The Basel III regulatory framework includes two quantitative liquidity requirements. The Liquidity Coverage Ratio (LCR) requires banks to hold sufficient high-quality liquid assets to meet a 30-day episode of systemic and idiosyncratic liquidity stress. The Net Stable Funding Ratio (NSFR) was originally designed to ensure that banks have sufficient liquidity to meet a one-year period of liquidity stress that is less severe than the stress assumed in the LCR. Although the official purpose of the NSFR was subsequently changed and is now obscure, the standard itself was not inherently changed, so we proceed under the assumption that the original purpose is still the actual purpose. In the U.S., the LCR has been adopted and effective as of January 2015, but the NSFR has only been proposed.
This post describes how it would be possible to design a single liquidity regulation that could replace both the LCR and the NSFR simultaneously. This is not to say that the LCR and NSFR are redundant. They each serve a purpose. The stress inherent in the LCR is more severe than the NSFR, so it is possible to survive the NSFR stress for a year but not the LCR stress for 30 days. Conversely, it is also possible to be liquid at 30 days under the LCR stress but not make it to a year under the NSFR stress. Perhaps most importantly, having a 30-day requirement without a longer-term requirement provides an incentive for banks to bunch up their funding at 31 days, creating an undesirable funding cliff.
But both purposes can be achieved using one, not two, liquidity requirements, and that requirement would do a better job removing cliff effects. To see how, it is helpful to recognize two things:
First, as explained in detail in the box below (taken from Covas and Nelson (2016)) even though the LCR and NSFR appear quite different, apart from their different horizons and scenarios, their structure is algebraically the same. The LCR is built on information about the bank’s balance sheet and assumptions about inflows of bank liabilities and outflows of bank assets over a stress period. The NSFR is based on assumptions about the amount of assets and liabilities remaining after a stress period. Clearly, the amount of assets remaining is the current amount minus outflows. The amount of liabilities remaining is the current amount minus inflows.
Second, in the U.S., the LCR is not based on the bank’s liquidity condition at the end of 30 days (the Basel standard), but instead, on the bank’s deepest liquidity need over the 30 days. The logic of the U.S. approach is that there is no point in being OK at 30 days if you don’t make it to 30 days.

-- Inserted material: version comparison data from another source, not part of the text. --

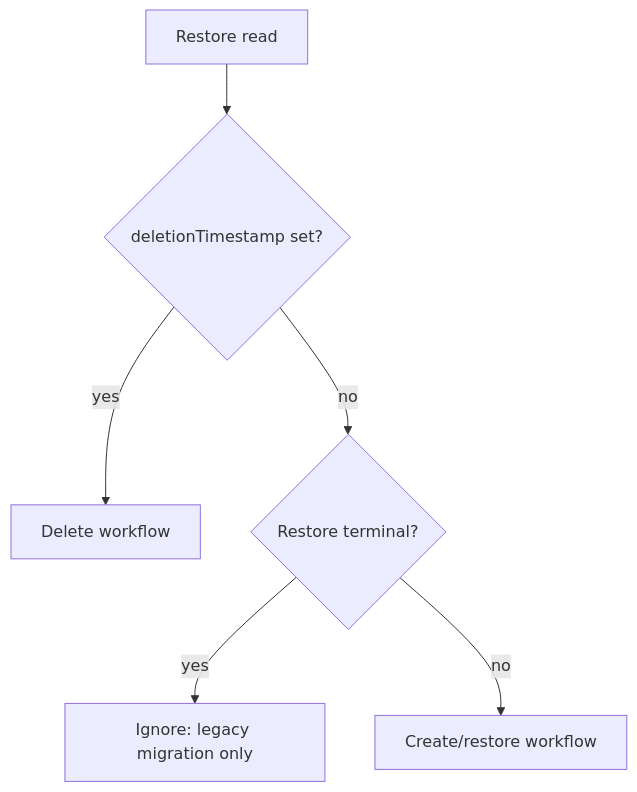
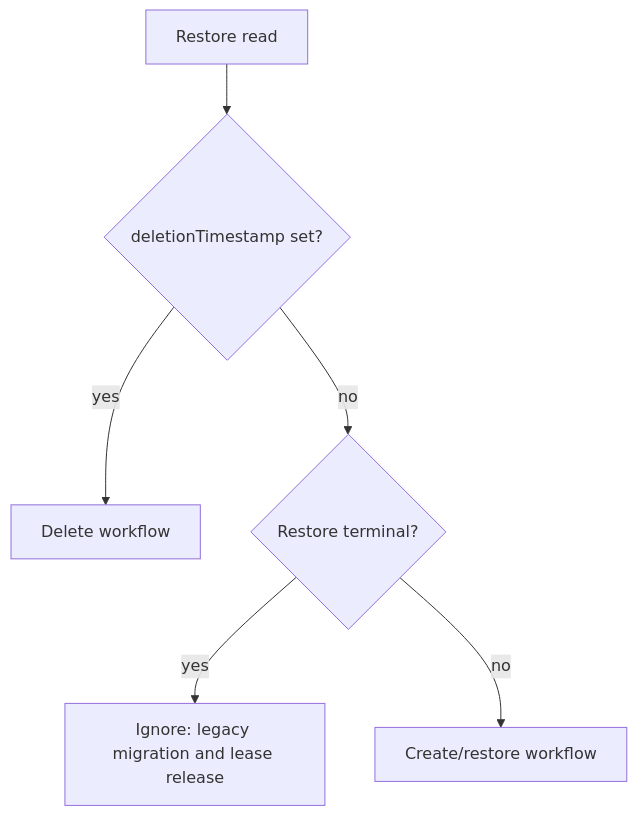
Before and after one commit to cloudogu/k8s-backup-operator: the first of 3 diagrams in docs/development/restore/restore_process_en.md, drawn with Mermaid. The commit also changed 1 other file, not shown here.

Commit message:
[129] Ignore: legacy migration and lease release

````diff
--- a/docs/development/restore/restore_process_en.md
+++ b/docs/development/restore/restore_process_en.md
@@ -11,8 +11,8 @@
 ```mermaid
 flowchart TD
     A[Restore read] --> B{deletionTimestamp set?}
     B -- yes --> D[Delete workflow]
     B -- no --> C{Restore terminal?}
-    C -- yes --> I[Ignore: legacy migration only]
+    C -- yes --> I[Ignore: legacy migration and lease release]
     C -- no --> R[Create/restore workflow]
 ```
````
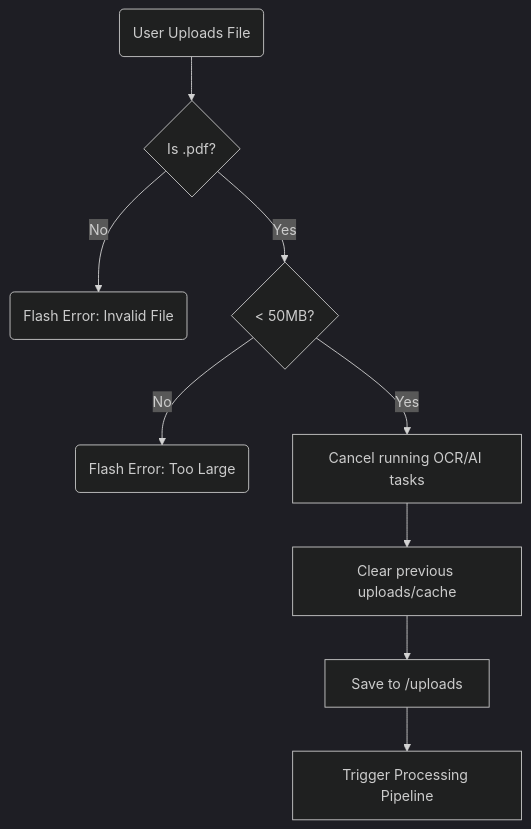
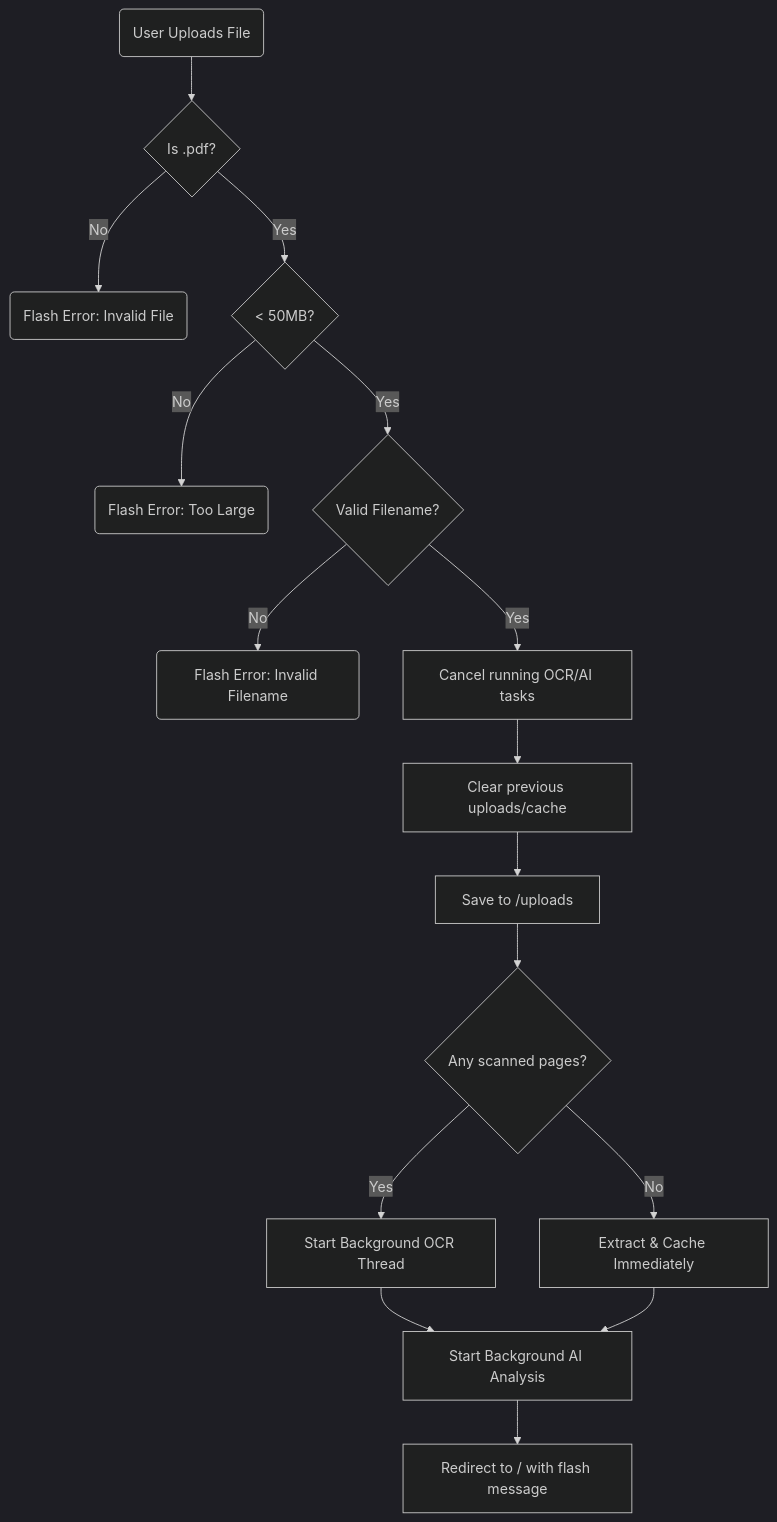
One commit to venkatesh-0910/fileSearchEngine changed the seventh of 10 diagrams in README.md. Above: the diagram before and after it, drawn with Mermaid (dark theme). The commit also changed other lines of this file, not shown here.

````diff
--- a/README.md
+++ b/README.md
@@ -297,11 +739,18 @@
 ```mermaid
 flowchart TD
     Start(User Uploads File) --> ValidExt{Is .pdf?}
     ValidExt -- No --> UIError("Flash Error: Invalid File")
     ValidExt -- Yes --> ValidSize{"< 50MB?"}
     ValidSize -- No --> UILarge("Flash Error: Too Large")
-    ValidSize -- Yes --> Cancel[Cancel running OCR/AI tasks]
+    ValidSize -- Yes --> ValidName{Valid Filename?}
+    ValidName -- No --> UIName("Flash Error: Invalid Filename")
+    ValidName -- Yes --> Cancel[Cancel running OCR/AI tasks]
     Cancel --> CleanCache[Clear previous uploads/cache]
     CleanCache --> Save[Save to /uploads]
-    Save --> Next[Trigger Processing Pipeline]
+    Save --> QuickScan{Any scanned pages?}
+    QuickScan -- Yes --> StartOCR[Start Background OCR Thread]
+    QuickScan -- No --> ExtractNow[Extract & Cache Immediately]
+    StartOCR --> StartAI[Start Background AI Analysis]
+    ExtractNow --> StartAI
+    StartAI --> Redirect[Redirect to / with flash message]
 ```
````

A single liquidity regulation that would replace the LCR and the NSFR could be designed along similar lines. Banks could be required to maintain sufficient liquidity to survive continuously for one year consisting of 30 days of LCR-level severe stress followed by 11 months of moderate stress, with the 12-month stress level averaging out to NSFR-level severity. That is, each bank would be required to maintain enough liquid assets to meet its peak need over the year, although to reduce complexity, the calculation could be done for only a handful of horizons (such as overnight, one week, one month, 3 months, 6 months, 9 months, and a year).
This approach would be slightly tougher than the combination of the current LCR and the proposed NSFR. A bank that passed this single regulation would be guaranteed to pass the LCR and NSFR. However, a bank that passes the LCR and NSFR wouldn’t necessarily be able to pass the unified regulation because the NSFR as proposed is not calibrated to the deepest need over the year. Put another way, a bank can pass the NSFR and not make it to the end of a year with stress as assumed in the NSFR.
To implement the single regulation, some inconsistencies between the LCR and proposed NSFR would need to be ironed out. As just one example, under the LCR a bank is assumed to be able to sell all its Treasury securities in 30 days of severe stress but under the NSFR it is assumed to be able to sell only 95 percent over one year of less severe stress. Forcing the regulations to be mutually consistent is a feature, not a shortcoming, of this approach, however.
Disclaimer: The views expressed in this post are those of the author(s) and do not necessarily reflect the position of the Bank Policy Institute or its membership, and are not intended to be, and should not be construed as, legal advice of any kind.
 The obscuration of the NSFR’s objective is discussed in the BPI research note “The NSFR: Neither necessary nor harmless” by Francisco Covas and Bill Nelson, July 2016, pp. 4-7. https://bpi.com/wp-content/uploads/2018/07/20160705_tch_nsfr_note.pdf
 We actually do think the NSFR is redundant, but our reason is different. The NSFR is redundant because large banks are already required to conduct monthly liquidity stress tests at the o/n, 30-day, 90-day, and one-year horizons and report the results to the Fed. (We also think the NSFR is seriously flawed, as described in the BPI blog post “Send the NSFR back to Basel” by Bill Nelson and Brett Waxman, August 28, 2017, and the nine BPI publications on the NSFR cited therein. https://bpi.com/send-the-nsfr-back-to-basel/)